**Task description:**
All lines holding the word "hint" are to be copied from the records beneath.

*** Extracted information ***

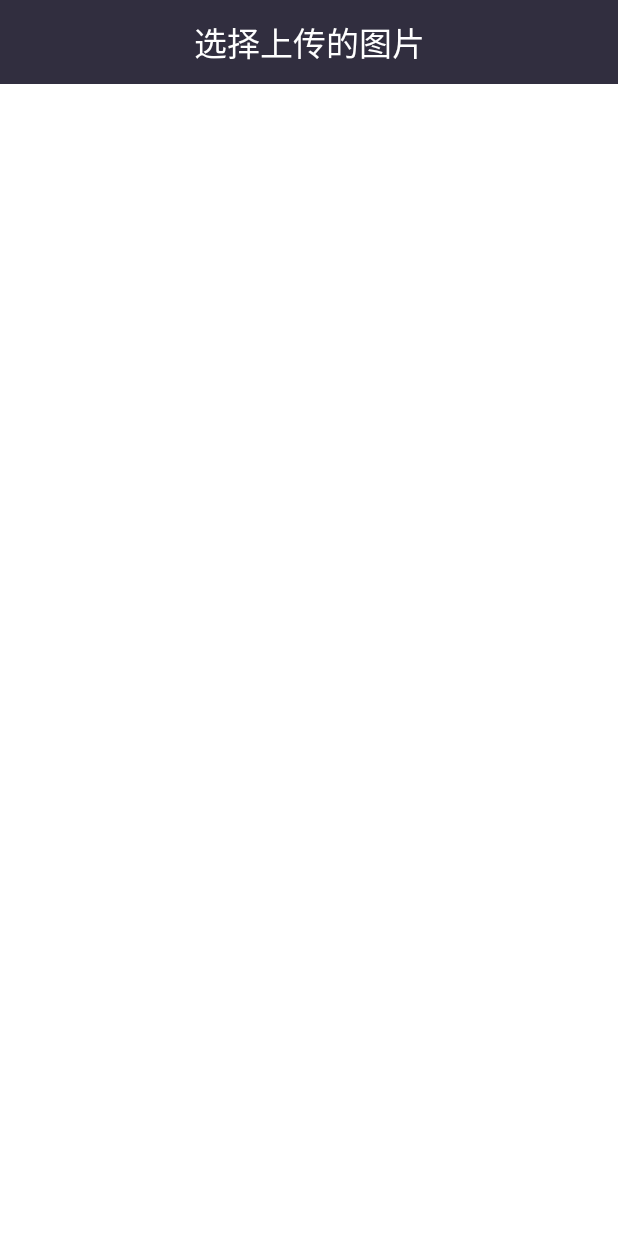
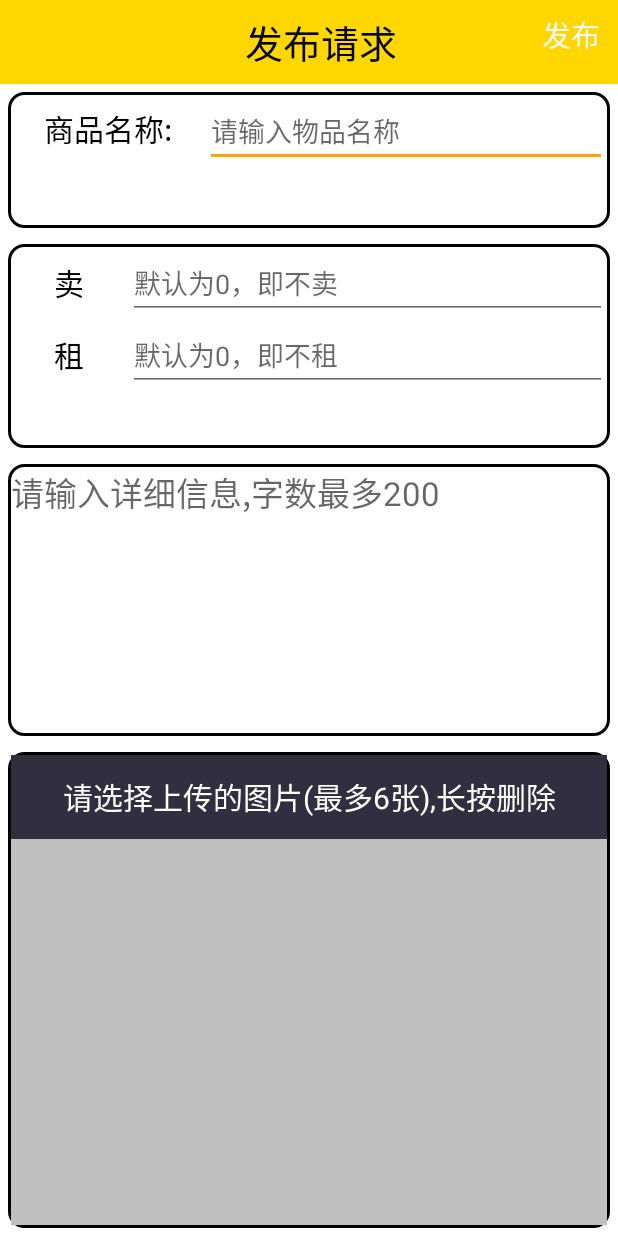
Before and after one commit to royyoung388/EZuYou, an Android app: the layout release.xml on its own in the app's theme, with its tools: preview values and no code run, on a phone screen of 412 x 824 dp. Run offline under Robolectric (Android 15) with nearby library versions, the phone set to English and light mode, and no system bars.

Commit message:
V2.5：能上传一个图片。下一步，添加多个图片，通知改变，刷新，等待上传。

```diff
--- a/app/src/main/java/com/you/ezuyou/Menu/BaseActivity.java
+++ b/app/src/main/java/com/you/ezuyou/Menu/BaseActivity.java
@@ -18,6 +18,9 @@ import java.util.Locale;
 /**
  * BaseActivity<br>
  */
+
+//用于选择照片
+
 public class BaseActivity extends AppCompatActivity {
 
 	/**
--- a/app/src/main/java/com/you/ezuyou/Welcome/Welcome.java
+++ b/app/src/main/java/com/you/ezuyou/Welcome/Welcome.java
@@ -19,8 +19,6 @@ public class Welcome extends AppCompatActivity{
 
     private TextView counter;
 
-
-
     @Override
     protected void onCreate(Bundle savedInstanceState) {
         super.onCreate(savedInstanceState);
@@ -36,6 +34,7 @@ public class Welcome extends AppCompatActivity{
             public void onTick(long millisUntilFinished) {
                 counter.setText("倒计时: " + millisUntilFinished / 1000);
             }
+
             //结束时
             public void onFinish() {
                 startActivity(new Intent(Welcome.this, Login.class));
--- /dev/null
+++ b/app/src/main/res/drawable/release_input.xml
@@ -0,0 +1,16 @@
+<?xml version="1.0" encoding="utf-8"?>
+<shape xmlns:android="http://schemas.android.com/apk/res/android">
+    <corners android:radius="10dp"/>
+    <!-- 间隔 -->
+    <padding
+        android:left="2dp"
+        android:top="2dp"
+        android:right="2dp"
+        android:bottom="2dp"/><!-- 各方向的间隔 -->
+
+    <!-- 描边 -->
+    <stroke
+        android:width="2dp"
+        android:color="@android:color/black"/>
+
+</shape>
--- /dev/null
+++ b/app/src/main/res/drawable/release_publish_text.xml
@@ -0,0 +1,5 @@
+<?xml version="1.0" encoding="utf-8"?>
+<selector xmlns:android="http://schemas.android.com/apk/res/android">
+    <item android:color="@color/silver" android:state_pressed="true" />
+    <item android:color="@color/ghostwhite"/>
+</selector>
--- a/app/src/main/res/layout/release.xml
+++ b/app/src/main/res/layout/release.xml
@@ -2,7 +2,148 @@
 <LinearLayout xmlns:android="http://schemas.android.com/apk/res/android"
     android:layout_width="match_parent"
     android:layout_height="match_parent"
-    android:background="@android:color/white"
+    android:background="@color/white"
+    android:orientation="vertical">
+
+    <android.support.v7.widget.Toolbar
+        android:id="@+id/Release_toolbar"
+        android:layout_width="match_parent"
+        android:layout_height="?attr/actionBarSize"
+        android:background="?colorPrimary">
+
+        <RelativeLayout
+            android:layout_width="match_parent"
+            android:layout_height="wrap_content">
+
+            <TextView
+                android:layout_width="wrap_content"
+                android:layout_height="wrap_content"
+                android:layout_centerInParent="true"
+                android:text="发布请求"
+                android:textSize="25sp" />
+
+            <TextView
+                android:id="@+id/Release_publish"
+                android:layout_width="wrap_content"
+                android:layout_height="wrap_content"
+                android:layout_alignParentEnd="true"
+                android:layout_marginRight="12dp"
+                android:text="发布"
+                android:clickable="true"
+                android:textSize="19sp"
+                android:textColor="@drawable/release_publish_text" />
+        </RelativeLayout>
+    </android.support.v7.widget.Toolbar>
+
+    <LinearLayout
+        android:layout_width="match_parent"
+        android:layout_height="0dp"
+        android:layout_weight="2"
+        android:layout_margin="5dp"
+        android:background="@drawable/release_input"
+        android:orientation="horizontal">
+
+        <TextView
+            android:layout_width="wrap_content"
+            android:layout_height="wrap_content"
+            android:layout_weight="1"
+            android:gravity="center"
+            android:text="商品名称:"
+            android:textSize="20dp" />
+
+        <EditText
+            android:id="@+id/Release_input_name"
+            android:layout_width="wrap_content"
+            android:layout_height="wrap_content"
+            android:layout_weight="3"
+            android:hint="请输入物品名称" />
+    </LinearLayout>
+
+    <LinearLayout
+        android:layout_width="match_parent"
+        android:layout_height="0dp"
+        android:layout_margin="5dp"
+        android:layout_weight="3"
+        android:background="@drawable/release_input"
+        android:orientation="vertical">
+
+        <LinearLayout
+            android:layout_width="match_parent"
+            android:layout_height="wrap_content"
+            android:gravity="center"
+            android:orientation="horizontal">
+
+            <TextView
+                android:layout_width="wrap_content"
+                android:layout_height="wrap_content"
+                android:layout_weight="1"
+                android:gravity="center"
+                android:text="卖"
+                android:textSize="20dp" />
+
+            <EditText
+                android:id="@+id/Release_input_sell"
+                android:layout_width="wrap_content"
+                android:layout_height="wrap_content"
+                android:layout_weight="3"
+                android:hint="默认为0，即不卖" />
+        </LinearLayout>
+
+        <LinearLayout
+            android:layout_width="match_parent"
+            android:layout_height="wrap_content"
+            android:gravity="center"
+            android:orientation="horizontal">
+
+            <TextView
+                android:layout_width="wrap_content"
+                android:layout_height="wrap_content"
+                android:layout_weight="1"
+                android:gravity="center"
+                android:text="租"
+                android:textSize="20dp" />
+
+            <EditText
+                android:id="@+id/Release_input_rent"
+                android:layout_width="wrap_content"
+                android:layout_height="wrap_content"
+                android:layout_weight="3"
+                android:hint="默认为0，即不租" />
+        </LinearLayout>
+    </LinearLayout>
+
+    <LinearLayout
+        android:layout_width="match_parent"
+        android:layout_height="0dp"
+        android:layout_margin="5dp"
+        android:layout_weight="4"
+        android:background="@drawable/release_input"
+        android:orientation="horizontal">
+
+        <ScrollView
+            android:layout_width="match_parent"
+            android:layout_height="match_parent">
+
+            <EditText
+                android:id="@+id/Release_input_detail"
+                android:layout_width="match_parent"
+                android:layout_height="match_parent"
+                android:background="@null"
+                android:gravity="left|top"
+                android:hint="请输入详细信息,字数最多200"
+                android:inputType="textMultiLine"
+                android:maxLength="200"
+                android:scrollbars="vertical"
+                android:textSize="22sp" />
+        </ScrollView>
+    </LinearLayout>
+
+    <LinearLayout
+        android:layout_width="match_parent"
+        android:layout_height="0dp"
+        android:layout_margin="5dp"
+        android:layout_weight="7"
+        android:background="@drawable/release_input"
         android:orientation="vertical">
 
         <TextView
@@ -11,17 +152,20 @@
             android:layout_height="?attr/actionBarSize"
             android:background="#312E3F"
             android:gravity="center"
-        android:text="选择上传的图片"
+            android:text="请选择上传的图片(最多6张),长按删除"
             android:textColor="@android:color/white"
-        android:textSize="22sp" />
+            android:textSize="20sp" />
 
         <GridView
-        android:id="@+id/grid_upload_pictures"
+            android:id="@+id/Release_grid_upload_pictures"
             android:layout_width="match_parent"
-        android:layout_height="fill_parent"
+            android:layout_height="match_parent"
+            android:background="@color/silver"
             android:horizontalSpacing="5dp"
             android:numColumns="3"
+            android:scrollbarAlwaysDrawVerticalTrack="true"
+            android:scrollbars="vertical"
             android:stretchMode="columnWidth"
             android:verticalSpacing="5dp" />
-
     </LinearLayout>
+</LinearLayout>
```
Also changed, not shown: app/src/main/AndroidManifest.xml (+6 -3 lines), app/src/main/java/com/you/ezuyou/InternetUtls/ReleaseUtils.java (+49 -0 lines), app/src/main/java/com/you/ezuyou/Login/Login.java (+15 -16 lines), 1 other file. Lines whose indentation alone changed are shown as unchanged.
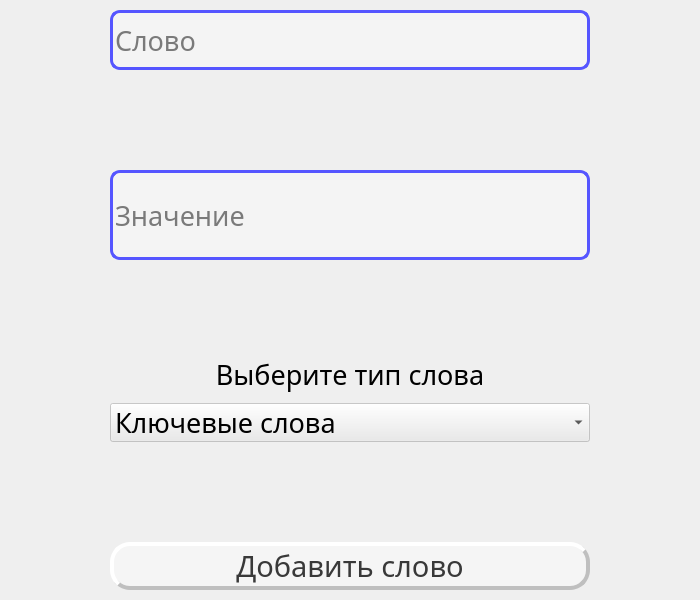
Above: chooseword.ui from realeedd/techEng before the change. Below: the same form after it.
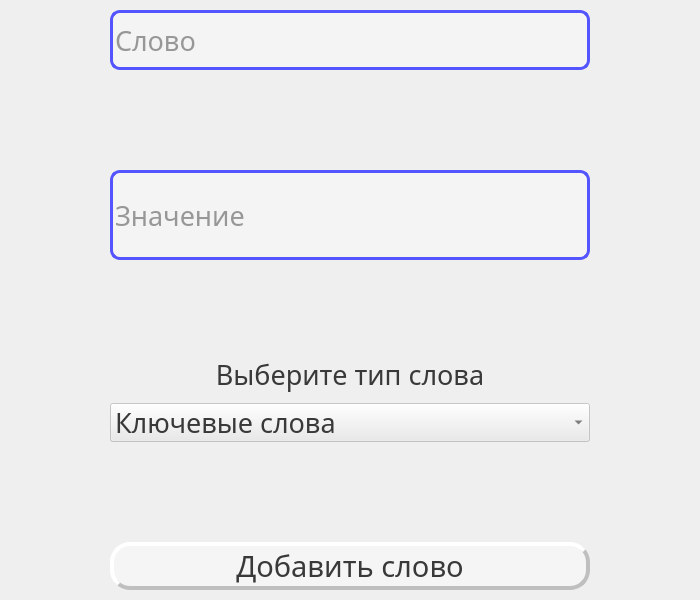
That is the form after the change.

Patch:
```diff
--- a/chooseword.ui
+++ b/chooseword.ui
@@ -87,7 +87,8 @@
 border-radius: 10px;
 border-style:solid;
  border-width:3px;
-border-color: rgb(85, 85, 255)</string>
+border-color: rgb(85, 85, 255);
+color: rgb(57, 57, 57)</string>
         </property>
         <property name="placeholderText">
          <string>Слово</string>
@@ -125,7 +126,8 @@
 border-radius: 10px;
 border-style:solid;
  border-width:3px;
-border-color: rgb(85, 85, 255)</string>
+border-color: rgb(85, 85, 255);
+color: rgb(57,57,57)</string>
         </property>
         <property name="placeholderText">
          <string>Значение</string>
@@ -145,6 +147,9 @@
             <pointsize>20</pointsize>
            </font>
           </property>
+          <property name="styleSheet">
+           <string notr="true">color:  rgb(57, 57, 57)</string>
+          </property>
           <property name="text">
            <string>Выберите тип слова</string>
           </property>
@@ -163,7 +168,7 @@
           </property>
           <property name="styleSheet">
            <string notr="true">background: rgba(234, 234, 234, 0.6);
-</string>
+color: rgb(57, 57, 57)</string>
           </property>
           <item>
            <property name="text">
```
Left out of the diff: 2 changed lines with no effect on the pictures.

*** End of Extracted information ***

**Result of this exercise:**
+            android:hint="请输入物品名称" />
+                android:hint="默认为0，即不卖" />
+                android:hint="默认为0，即不租" />
+                android:hint="请输入详细信息,字数最多200"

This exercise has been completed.